To get physicians to work together, an organizing structure is needed and the drive to create partnerships.
Andrew L. Pecora, MD
I have had the privilege of forging several partnerships of physician groups and, more recently, hospitals and hospital systems. Not surprisingly, I have found the core reasons for merging—scale and efficiencies—are no different whether it involves small groups of physicians (my first merger involved NNJCA Capital and Hackensack Medical Center in 1994) or a partnership between big healthcare systems (Memorial Sloan Kettering Cancer Center and Hackensack Meridian Health in 2016). Some scale may be needed to determine the value of any business initiative. An analysis of work flow to improve office efficiencies can be done successfully in a small group of 5 to 7 physicians. However, determining the best pattern of care for the best clinical outcome at the lowest total cost may take over 1000 physicians working together. To get physicians to work together, you need an organizing structure and the drive to create partnerships.

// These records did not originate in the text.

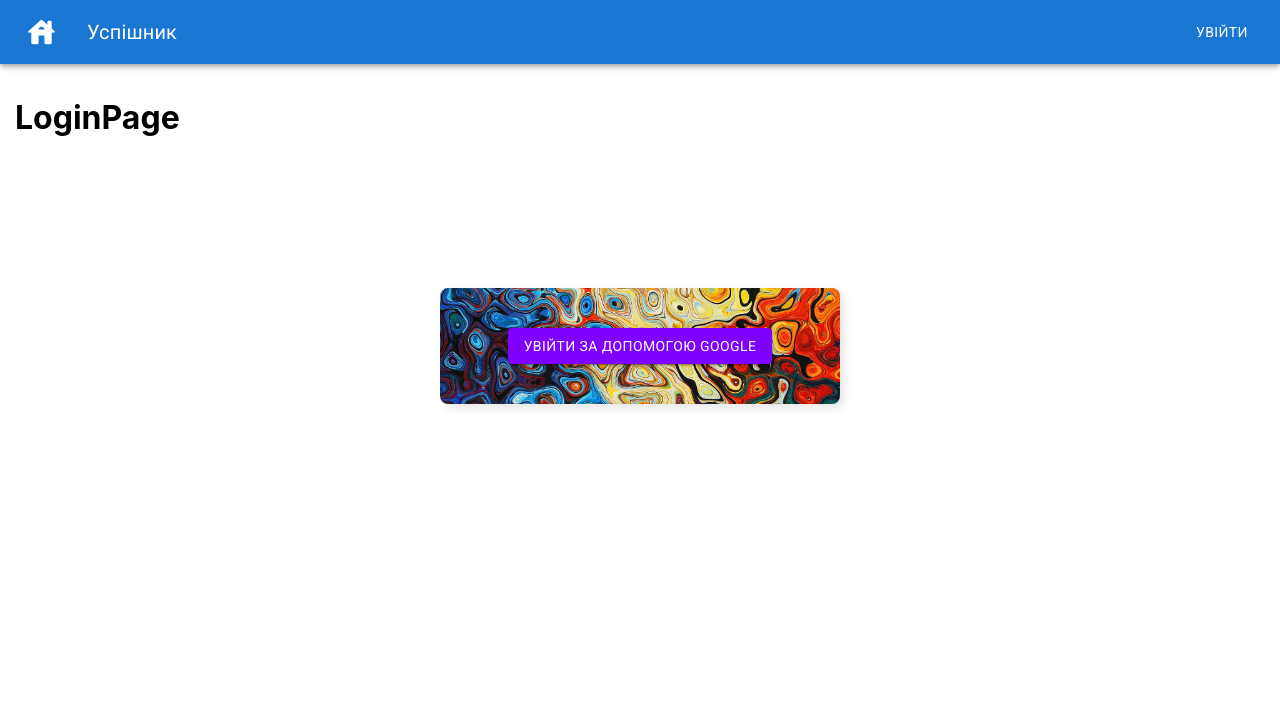
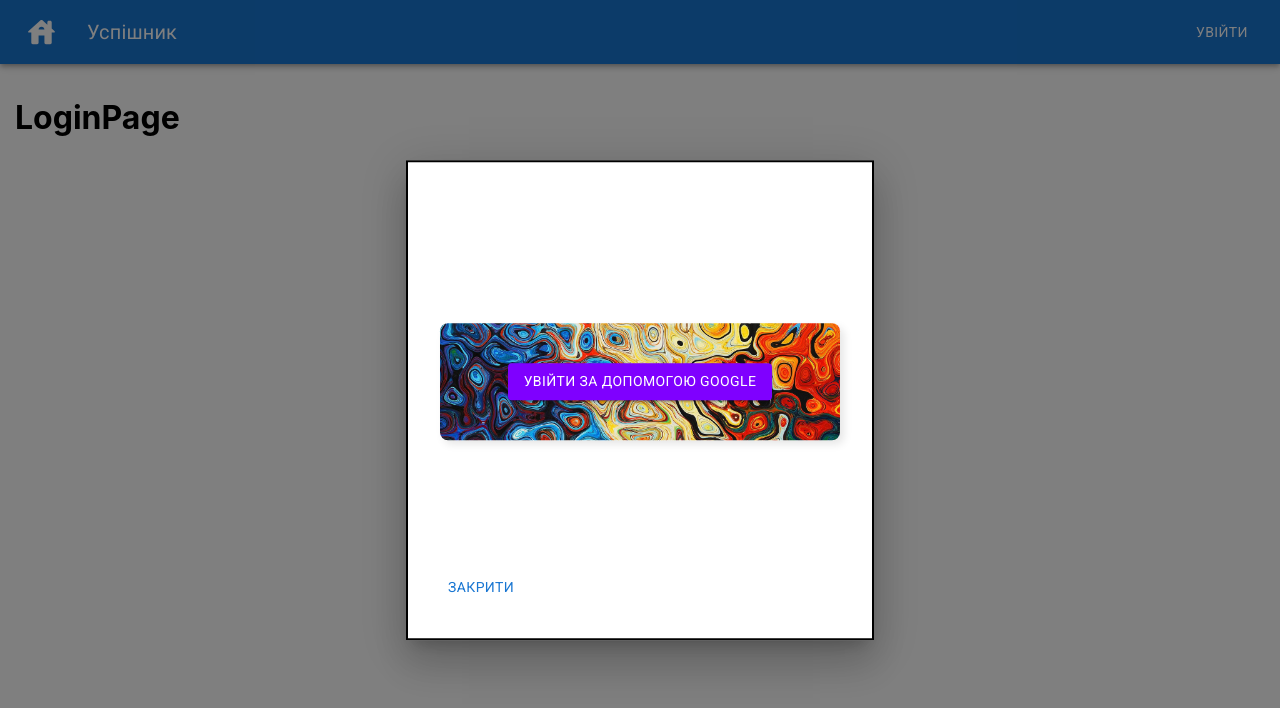
Before and after one commit to RuslanNegoda1989Arjuna/atma-successful, a React (Create React App) app: page /atma-successful/login in a window 1280 px wide. Both pictures are taken after a click on the button "УВІЙТИ". Shown: the top 708 px of the page. Built offline with nearby package versions, Linux system fonts and the light colour scheme; no server answers.

Commit message:
modal google

```diff
--- /dev/null
+++ b/src/components/ModalGoogleLogin/ModalGoogleLogin.jsx
@@ -0,0 +1,102 @@
+import Modal from '@mui/material/Modal';
+import React, { useState, useEffect } from 'react';
+import { ModalGrid, StyledGrid } from './ModalGoogleLogin.styled';
+import { Box, Button } from '@mui/material'
+import {
+  createTheme,
+  ThemeProvider,
+  alpha,
+  getContrastRatio,
+} from '@mui/material/styles';
+import { GoogleAuthProvider, getAuth, signInWithRedirect, getRedirectResult } from "firebase/auth";
+import { app } from '../../firebase'
+import { setUser } from '../../redux/slice/userSlice';
+import { useDispatch } from 'react-redux';
+import { toast } from 'react-toastify';
+import 'react-toastify/dist/ReactToastify.css';
+
+const style = {
+  position: 'absolute',
+  top: '50%',
+  left: '50%',
+  transform: 'translate(-50%, -50%)',
+  width: 400,
+  bgcolor: 'background.paper',
+  border: '2px solid #000',
+  boxShadow: 24,
+  p: 4,
+};
+const violetBase = '#7F00FF';
+const violetMain = alpha(violetBase, 0.7);
+
+const theme = createTheme({
+  palette: {
+    violet: {
+      main: violetBase,
+      light: alpha(violetBase, 0.5),
+      dark: alpha(violetBase, 0.9),
+      contrastText: getContrastRatio(violetMain, '#fff') > 4.5 ? '#fff' : '#111',
+    },
+  },
+});
+
+const ModalGoogleLogin = ({ open, onClose }) => {
+
+  const [isLoading, setIsLoading] = useState(false);
+
+  const auth = getAuth(app);
+  const dispatch = useDispatch();
+
+  const handleClose = () => {
+    onClose();
+    };
+    console.log('isLoading', isLoading)
+  useEffect(() => {
+    const handleRedirect = async () => {
+      setIsLoading(true); // Встановлюємо isLoading на true перед початком аутентифікації
+      try {
+        const result = await getRedirectResult(auth);
+        if (result && result.user) {
+          const { uid, displayName, email, photoURL, refreshToken } = result.user;
+          dispatch(setUser({ uid, displayName, email, token: refreshToken, photoURL }));
+          toast.success(`Ви увійшли як ${displayName || email}`);
+        }
+      } catch (error) {
+        console.error(error);
+      } finally {
+        setIsLoading(false); // Позначаємо завершення аутентифікації, незалежно від результату
+      }
+    };
+
+    handleRedirect();
+  }, [auth, dispatch]);
+
+  const login = () => {
+    const provider = new GoogleAuthProvider();
+    signInWithRedirect(auth, provider);
+    };
+
+  return (
+    <Modal
+      open={open}
+      onClose={handleClose}
+      aria-labelledby="modal-modal-title"
+      aria-describedby="modal-modal-description"
+    >
+      <Box sx={style}>
+        <ThemeProvider theme={theme}>
+        <StyledGrid container>
+          <ModalGrid container>
+            <Box p={5}>
+              <Button onClick={login} variant="contained" color="violet">Увійти за допомогою Google</Button>
+            </Box>
+          </ModalGrid>
+        </StyledGrid>
+      </ThemeProvider>
+        <Button onClick={handleClose}>Закрити</Button>
+      </Box>
+    </Modal>
+  );
+};
+
+export default ModalGoogleLogin;
--- /dev/null
+++ b/src/components/ModalGoogleLogin/ModalGoogleLogin.styled.js
@@ -0,0 +1,19 @@
+
+import styled from '@emotion/styled'
+import Grid from '@mui/material/Grid';
+
+export const StyledGrid = styled(Grid)`
+  display: flex;
+  justify-content: center;
+  align-items: center;
+  height: calc(50vh - 25px);
+`;
+
+export const ModalGrid = styled(Grid)`
+  justify-content: center;
+  align-items: center;
+  width: 400px;
+   background: url('${process.env.PUBLIC_URL}/images/bground.jpg') center/cover no-repeat;
+  border-radius: 8px;
+  box-shadow: 4px 4px 8px rgba(0, 0, 0, 0.1);
+`;
--- a/src/components/NavBar/NavBar.jsx
+++ b/src/components/NavBar/NavBar.jsx
@@ -1,5 +1,5 @@
 import React, { Suspense, useState } from 'react';
-import { Outlet, useNavigate } from 'react-router-dom';
+import { Outlet} from 'react-router-dom';
 import AppBar from '@mui/material/AppBar';
 import Box from '@mui/material/Box';
 import Toolbar from '@mui/material/Toolbar';
@@ -16,10 +16,12 @@
 import { toast } from 'react-toastify';
 import 'react-toastify/dist/ReactToastify.css';
 import {Navigation} from './Navigation/Navigation'
+import ModalGoogleLogin from 'components/ModalGoogleLogin/ModalGoogleLogin';
 
 const NavBar = () => {
   const { isAuth, displayName, photoURL } = useAuth();
   const [anchorEl, setAnchorEl] = useState(null);
+  const [isLoginFormOpen, setIsLoginFormOpen] = useState(false);
   const dispatch = useDispatch();
 
   const handleMenu = (event) => {
@@ -29,10 +31,13 @@
   const handleClose = () => {
     setAnchorEl(null);
   };
-  const navigate = useNavigate();
+  // const navigate = useNavigate();
 
-  const handleLogin = () => {
-    navigate('/login');
+  // const handleLogin = () => {
+  //   navigate('/login');
+  // };
+   const handleLogin = () => {
+    setIsLoginFormOpen(true); // Відкриття форми логіну при натисканні на кнопку "Увійти"
   };
 
   const handleLogout = () => {
@@ -103,6 +108,7 @@
       <Suspense fallback={<div>Loading page...</div>}>
         <Outlet />
       </Suspense>
+      <ModalGoogleLogin open={isLoginFormOpen} onClose={() => setIsLoginFormOpen(false)} />
     </div>
   );
 };
```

In merging the 10 largest practices in New Jersey to create Regional Cancer Care Associates (RCCA), of which I am a member, our intention was to work together to create value for our patients and society. We have done that partly be addressing one of the most vexing problems facing medicine and society today—the cost of end-of-life care. Nononcologists should tread carefully here. It is so easy to try to solve this problem through simplistic measures such as, “Did you administer chemotherapy within 3 days of death?” Ten years ago, when we did not have immunotherapy or targeted therapies or genomic analysis for potential driver mutations, it might have been plausible to think in terms of being able to predict the date of death of your patient. Today, with the power to extend life with new drugs, it is not possible to reliably predict the date of decease, and we can never forget that without a validated predictive tool to guide physicians we place our physicians in moral jeopardy by making them choose whether to save the life of a patient or conserve precious healthcare resources.
Through the power of operational scale, the RCCA physicians and their colleagues at the data analysis startup COTA have developed a tool for guiding timing of palliative care consultations. COTA created a patient-reported instrument called “Living with Cancer” and completed assessment on overall survival in advanced cancer patients. According to a 2015 study, the tool was able to identify patients for whom end-of-life-care discussions would be appropriate. A larger, 1024-patient survey was completed at 7 cancer care centers in October 2016 and the findings will be reported at the 2017 ASCO Annual Meeting, June 2-6 in Chicago. The results are striking and will be helpful. This is a small but significant example of using partnerships and big data to improve clinical outcomes and reduce total cost of care. There is much more to come.